Print only the line with "and augmentation (transforms.py)" and the lines after it, ending with the last line of the material, each exactly as it stands.
::::
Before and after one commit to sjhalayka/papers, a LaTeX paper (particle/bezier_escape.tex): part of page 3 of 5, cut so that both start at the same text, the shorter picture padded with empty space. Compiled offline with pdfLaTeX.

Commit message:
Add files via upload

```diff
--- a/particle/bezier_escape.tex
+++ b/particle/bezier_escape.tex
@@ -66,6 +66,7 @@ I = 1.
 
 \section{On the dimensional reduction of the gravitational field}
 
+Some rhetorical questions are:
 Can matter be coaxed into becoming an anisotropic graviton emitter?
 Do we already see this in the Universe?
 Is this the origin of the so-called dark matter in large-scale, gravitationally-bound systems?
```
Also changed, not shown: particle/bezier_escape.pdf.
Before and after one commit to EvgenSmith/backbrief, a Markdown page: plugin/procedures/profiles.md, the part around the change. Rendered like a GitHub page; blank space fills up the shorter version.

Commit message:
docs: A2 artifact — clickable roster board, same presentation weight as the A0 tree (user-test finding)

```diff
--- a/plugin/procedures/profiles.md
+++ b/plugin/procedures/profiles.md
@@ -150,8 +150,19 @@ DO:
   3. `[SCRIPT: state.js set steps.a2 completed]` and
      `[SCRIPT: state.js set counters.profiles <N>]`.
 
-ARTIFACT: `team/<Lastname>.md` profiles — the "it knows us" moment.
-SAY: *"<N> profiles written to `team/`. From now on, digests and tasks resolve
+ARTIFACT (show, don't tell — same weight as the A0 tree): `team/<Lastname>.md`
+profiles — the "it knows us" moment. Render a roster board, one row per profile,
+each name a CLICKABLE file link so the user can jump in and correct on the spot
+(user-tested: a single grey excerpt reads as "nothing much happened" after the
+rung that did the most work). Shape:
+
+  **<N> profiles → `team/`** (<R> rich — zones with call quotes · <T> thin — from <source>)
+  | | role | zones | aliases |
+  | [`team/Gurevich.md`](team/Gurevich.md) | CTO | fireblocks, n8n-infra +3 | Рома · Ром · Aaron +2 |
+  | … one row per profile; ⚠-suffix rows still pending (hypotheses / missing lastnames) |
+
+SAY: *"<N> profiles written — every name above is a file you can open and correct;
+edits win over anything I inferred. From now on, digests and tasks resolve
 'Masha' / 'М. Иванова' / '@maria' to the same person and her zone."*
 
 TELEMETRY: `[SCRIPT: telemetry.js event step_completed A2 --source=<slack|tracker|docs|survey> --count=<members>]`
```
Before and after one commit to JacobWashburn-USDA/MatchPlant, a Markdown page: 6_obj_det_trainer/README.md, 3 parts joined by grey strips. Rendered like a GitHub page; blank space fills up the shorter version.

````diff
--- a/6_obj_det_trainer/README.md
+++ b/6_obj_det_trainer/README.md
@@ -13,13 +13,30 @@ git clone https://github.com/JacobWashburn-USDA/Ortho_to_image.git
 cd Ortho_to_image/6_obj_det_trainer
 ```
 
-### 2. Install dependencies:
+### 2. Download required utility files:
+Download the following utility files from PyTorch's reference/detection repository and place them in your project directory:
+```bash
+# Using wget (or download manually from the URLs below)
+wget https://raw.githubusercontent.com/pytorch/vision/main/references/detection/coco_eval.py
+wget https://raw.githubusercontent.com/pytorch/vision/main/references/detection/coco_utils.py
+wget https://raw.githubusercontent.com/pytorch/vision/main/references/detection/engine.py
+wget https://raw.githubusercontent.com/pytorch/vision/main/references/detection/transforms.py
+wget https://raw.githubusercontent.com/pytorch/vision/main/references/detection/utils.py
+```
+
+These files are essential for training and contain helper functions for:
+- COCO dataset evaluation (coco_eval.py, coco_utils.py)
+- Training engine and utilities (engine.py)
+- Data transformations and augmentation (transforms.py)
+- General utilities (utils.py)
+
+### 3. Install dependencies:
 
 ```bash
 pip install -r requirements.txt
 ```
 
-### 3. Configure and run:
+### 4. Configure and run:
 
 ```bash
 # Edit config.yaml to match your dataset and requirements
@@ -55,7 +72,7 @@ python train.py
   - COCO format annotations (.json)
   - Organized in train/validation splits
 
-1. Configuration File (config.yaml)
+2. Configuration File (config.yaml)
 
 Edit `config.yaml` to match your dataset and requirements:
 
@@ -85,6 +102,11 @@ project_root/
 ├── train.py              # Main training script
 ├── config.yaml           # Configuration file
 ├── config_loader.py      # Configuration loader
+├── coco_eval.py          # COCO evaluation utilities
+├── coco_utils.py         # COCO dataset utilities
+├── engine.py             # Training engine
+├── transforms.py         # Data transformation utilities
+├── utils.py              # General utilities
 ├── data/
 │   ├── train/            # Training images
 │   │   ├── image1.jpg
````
::::
TASK RESULT.
+- Data transformations and augmentation (transforms.py)
+- General utilities (utils.py)
+
+### 3. Install dependencies:
 
 ```bash
 pip install -r requirements.txt
 ```
 
-### 3. Configure and run:
+### 4. Configure and run:
 
 ```bash
 # Edit config.yaml to match your dataset and requirements
@@ -55,7 +72,7 @@ python train.py
   - COCO format annotations (.json)
   - Organized in train/validation splits
 
-1. Configuration File (config.yaml)
+2. Configuration File (config.yaml)
 
 Edit `config.yaml` to match your dataset and requirements:
 
@@ -85,6 +102,11 @@ project_root/
 ├── train.py              # Main training script
 ├── config.yaml           # Configuration file
 ├── config_loader.py      # Configuration loader
+├── coco_eval.py          # COCO evaluation utilities
+├── coco_utils.py         # COCO dataset utilities
+├── engine.py             # Training engine
+├── transforms.py         # Data transformation utilities
+├── utils.py              # General utilities
 ├── data/
 │   ├── train/            # Training images
 │   │   ├── image1.jpg
````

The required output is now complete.